“Hyundai Motor Group’s work with RISD is providing deep insights that will help us advance innovations in technology and design, paving the way for next-generation mobility solutions,” said Youngcho Chi, Hyundai Motor Group’s President, and Chief Innovation Officer. “Through the collaboration, we’ve discovered that we have a similar vision for the future, and we’re able to develop a common language and working methods that will provide a solid foundation for a more fruitful collaboration going forward.”
“The post-COVID-19 era will require us to come up with new ways of thinking for our mobility ecosystem to evolve,” said SangYup Lee, Senior Vice President and Head of Hyundai Global Design Center. “By conducting in-depth studies with RISD about how nature copes with change, we expect to gain fresh inspiration that can lead to the development of sustainable processes, next-generation technologies and innovative designs for the future of mobility.”
“Our broader institutional vision—as set forth in RISD’s strategic plan, NEXT: RISD 2020-27—commits to contributing to new knowledge through innovative curricula and increasing our overall research capacity to support interdisciplinary inquiry and exchange,” said RISD President Rosanne Somerson. “This first-of-its-kind research collaborative between RISD and Hyundai brings this commitment to life and supports the notion that, when we combine different bodies of knowledge together in the right environment, true innovation flourishes.”
Somerson added, “I am grateful that Hyundai provided this opportunity and has shown so much openness in embracing the role of artists and designers in contributing key insight to mobility research. The early outcomes of this unique partnership are impressive, and have activated new ideas about a just and climate-smart future.”

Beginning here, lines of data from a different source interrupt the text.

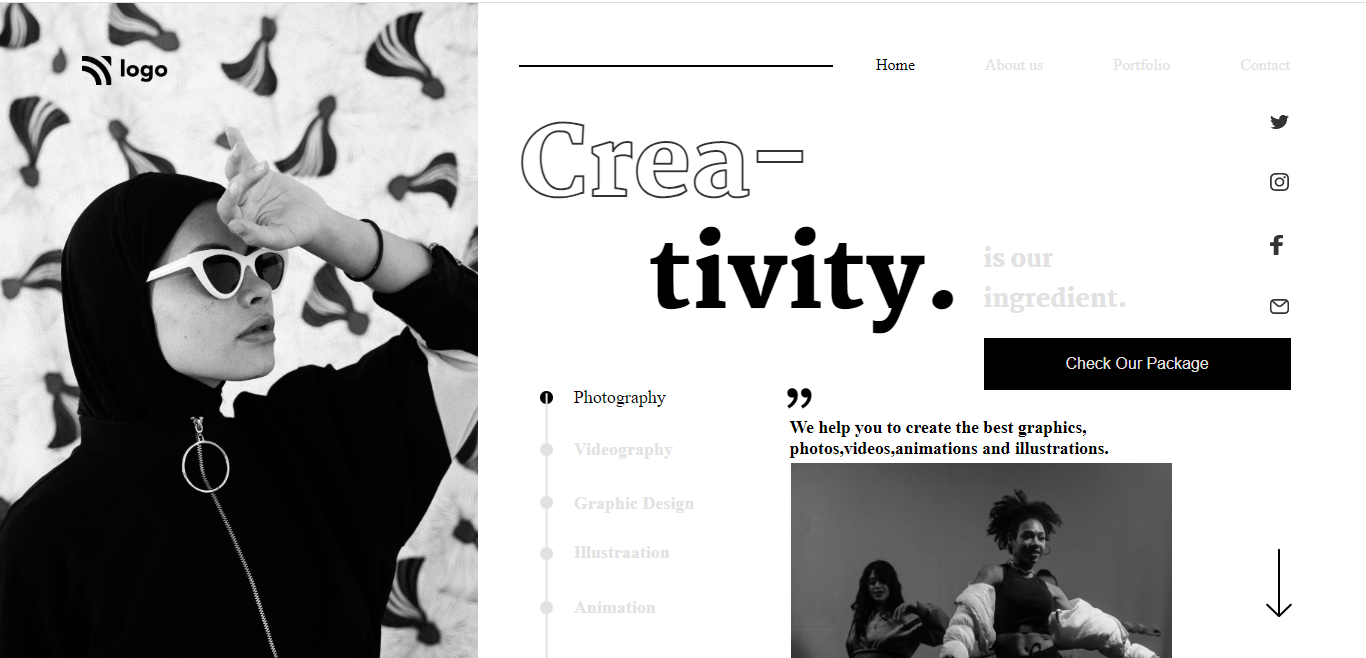
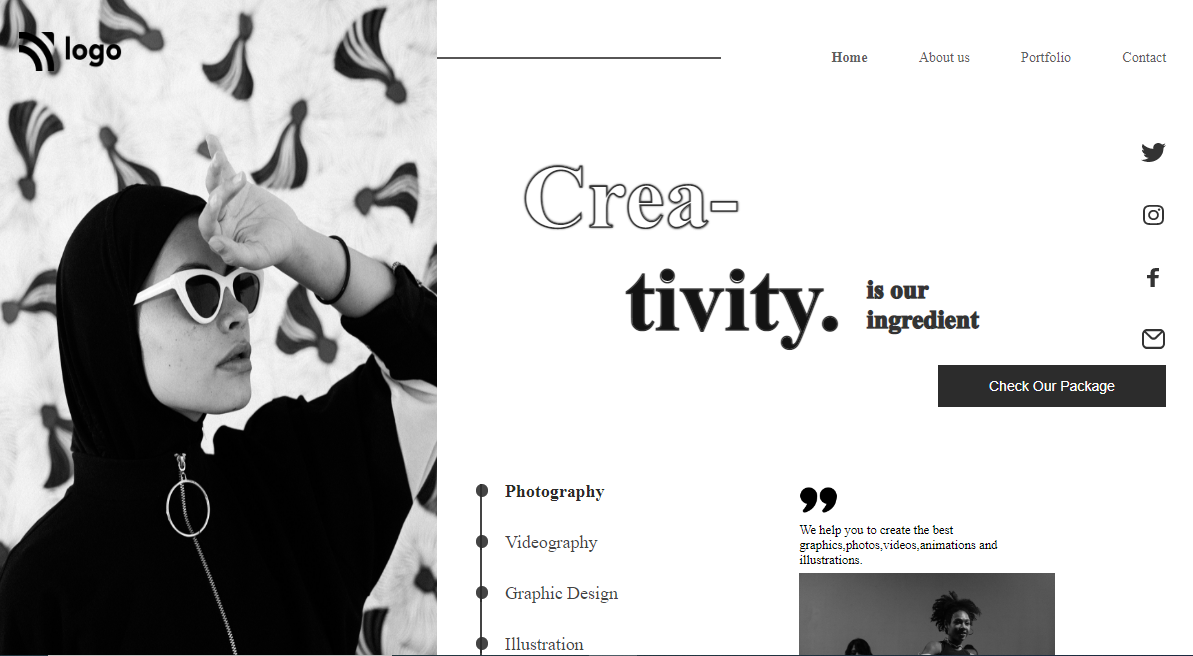
Images Modified

diff --git a/Readme.md b/Readme.md
@@ -42,7 +42,7 @@
 
 # Reminder 😮
 
->## I spent roughly around 3  hours finishing this project. The most of my time was focused on CSS Portion.
+>## I spent roughly around 3  hours finishing this project. The most of my time was focused on CSS Portion. And this is a `Responsive Design`.
 
 
 
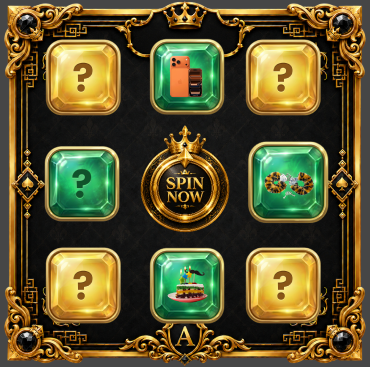
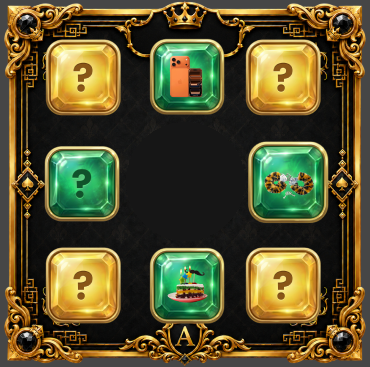
fix(theme): Acebet77 Lucky Spin — spin the centre medallion
Follow-up to the grid-wheel change: the redesign spins the centre SPIN NOW
medallion (Figma 30:118), it is not a highlight racing around the tiles. Erase
the baked medallion from wheel.png and overlay it live so it can rotate
(settling upright over 6 turns); the winning tile only lights up once it
settles, and the glow clears when the result dialog closes.

Changed region(s): [[0.3568, 0.3297, 0.6243, 0.6294]]

diff --git a/app/components/themes/acebet77/Acebet77SpinPage.jsx b/app/components/themes/acebet77/Acebet77SpinPage.jsx
@@ -39,8 +39,10 @@ export default function Acebet77SpinPage() {
 
   const spinResultsRef = useRef(null);
   const isProcessingRef = useRef(false);
-  const spin = useMotionValue(0);
-  const spinRef = useRef(0);
+  // The centre medallion is the spinner: this drives its rotation. The wheel
+  // itself is a fixed grid, so nothing races around the tiles.
+  const rotation = useMotionValue(0);
+  const rotationRef = useRef(0);
   const spinAnimRef = useRef(null);
 
   useEffect(() => {
@@ -78,25 +80,23 @@ export default function Acebet77SpinPage() {
     }
   }, []);
 
-  // Race the highlight around the ring and land on the winner. One motion value
-  // is the single source of truth; the lit tile is derived from it each frame.
+  // Spin the centre medallion several whole turns (settling upright), then
+  // light up the winning tile once it stops. No highlight races around the
+  // grid — the medallion is the spinner, matching Figma 30:118.
   const spinToWinner = useCallback((targetIndex, onDone) => {
-    const from = spinRef.current;
-    const base = from + SLOT_COUNT * 5; // at least 5 full loops
-    const extra = (((targetIndex - (Math.round(base) % SLOT_COUNT)) % SLOT_COUNT) + SLOT_COUNT) % SLOT_COUNT;
-    const to = base + extra;
-    spinRef.current = to;
-    const litFor = (v) => ((Math.round(v) % SLOT_COUNT) + SLOT_COUNT) % SLOT_COUNT;
-    spinAnimRef.current = animate(spin, to, {
+    const from = rotationRef.current;
+    const to = from + 360 * 6; // 6 full turns → settles upright
+    rotationRef.current = to;
+    setHighlightIndex(null);
+    spinAnimRef.current = animate(rotation, to, {
       duration: 3.6,
       ease: [0.12, 0.7, 0.2, 1],
-      onUpdate: (v) => setHighlightIndex(litFor(v)),
       onComplete: () => {
-        setHighlightIndex(targetIndex);
-        onDone();
+        setHighlightIndex(targetIndex); // reveal the winner
+        setTimeout(onDone, 650);        // brief glow before the dialog
       },
     });
-  }, [spin]);
+  }, [rotation]);
 
   const handleSpin = useCallback(
     async (spinFunction, spinType) => {
@@ -144,6 +144,11 @@ export default function Acebet77SpinPage() {
     [isSpinning, spinItems, refreshUserData, spinToWinner, finishSpin]
   );
 
+  const closeDialog = useCallback(() => {
+    setDialog(null);
+    setHighlightIndex(null); // clear the winner glow when leaving the result
+  }, []);
+
   const handleReturnToWebsite = useCallback(() => {
     const savedO = tokenStorage.getRedirectO();
     if (!savedO) {
@@ -189,14 +194,22 @@ export default function Acebet77SpinPage() {
             />
           )}
 
-          {/* Centre SPIN NOW (baked into the wheel art) — transparent hit area */}
-          <motion.button
-            onClick={() => handleSpin(oneSpin, 'one spin')}
-            disabled={isSpinning || itemsLoading}
-            aria-label="Spin now"
-            className="absolute left-1/2 top-1/2 -translate-x-1/2 -translate-y-1/2 w-[30%] aspect-square rounded-full cursor-pointer disabled:cursor-not-allowed"
-            whileTap={{ scale: 0.92 }}
-          />
+          {/* Centre SPIN NOW medallion — erased from the wheel art and overlaid
+              here so it can rotate while spinning. Outer wrapper owns the
+              centring translate; the inner motion element owns the rotation so
+              framer-motion's transform doesn't clobber the centring. */}
+          <div className="absolute left-1/2 top-1/2 -translate-x-1/2 -translate-y-1/2 w-[30%] aspect-square z-[4]">
+            <motion.button
+              onClick={() => handleSpin(oneSpin, 'one spin')}
+              disabled={isSpinning || itemsLoading}
+              aria-label="Spin now"
+              className="relative w-full h-full cursor-pointer disabled:cursor-not-allowed"
+              whileTap={{ scale: 0.94 }}
+              style={{ rotate: rotation }}
+            >
+              <Image src={ACEBET_ASSETS.spin.spinNow} alt="Spin Now" fill className="object-contain" sizes="130px" />
+            </motion.button>
+          </div>
         </div>
 
         {/* Loading plaque (Figma 14:117) */}
@@ -278,7 +291,7 @@ export default function Acebet77SpinPage() {
 
       {/* Result / error dialog: heading + detail inside the ornate frame,
           action buttons below (keeps the heading clear of the crown). */}
-      <AcebetDialog open={!!dialog} onClose={() => setDialog(null)} frameless>
+      <AcebetDialog open={!!dialog} onClose={closeDialog} frameless>
         <AcebetOrnateCard>
           <div className="flex items-center gap-2">
             {dialog?.type === 'win' && (
@@ -314,13 +327,13 @@ export default function Acebet77SpinPage() {
         </AcebetOrnateCard>
         {dialog?.type === 'win' ? (
           <>
-            <AcebetButton onClick={() => setDialog(null)}>Spin Again</AcebetButton>
+            <AcebetButton onClick={closeDialog}>Spin Again</AcebetButton>
             <AcebetButton variant="gold" onClick={handleReturnToWebsite}>
               Return To Website
             </AcebetButton>
           </>
         ) : (
-          <AcebetButton onClick={() => setDialog(null)}>Close</AcebetButton>
+          <AcebetButton onClick={closeDialog}>Close</AcebetButton>
         )}
       </AcebetDialog>
     </AcebetShell>

diff --git a/app/components/themes/acebet77/assets.js b/app/components/themes/acebet77/assets.js
@@ -41,9 +41,11 @@ export const ACEBET_ASSETS = {
   spin: {
     bg: `${BASE}/spin/bg-spin.png`,
     title: `${BASE}/spin/title-lucky-spin.png`,
-    // Updated Figma (15:195): the wheel is now a flat 3x3 prize grid with a
-    // centre SPIN NOW button, not the old radial rotating wheel.
+    // Updated Figma (15:195): the wheel is now a flat 3x3 prize grid. The
+    // centre SPIN NOW medallion is erased from wheel.png and overlaid live
+    // (spinNow) so it can rotate while spinning (Figma 30:118).
     wheel: `${BASE}/spin/wheel.png`,
+    spinNow: `${BASE}/spin/spin-now.png`,
     btnPlay: `${BASE}/spin/btn-play.png`,
     panel: `${BASE}/spin/panel-ornate.png`,
   },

“RISD’s partnership with Hyundai opens an inspiring new chapter in the space of design, art and creation. Hyundai has a keen interest in the unknown—as does RISD— and we thank them very much for making this research possible,” notes RISD Provost Kent Kleinman. “The Edna W. Lawrence Nature Lab, one of RISD’s innovative centers for research and teaching, played a key role in almost all the students’ projects, demonstrating the blurring of boundaries between nature and artifice, and the profound lessons that natural systems offer to artists and designers. Here too, our partnership with Hyundai rests on common ground, on which we plan to build in the future.”
Hyundai Motor Group has been actively studying nature through various projects, including the recent Hyundai Nature Observation Project by Design Innovation Group.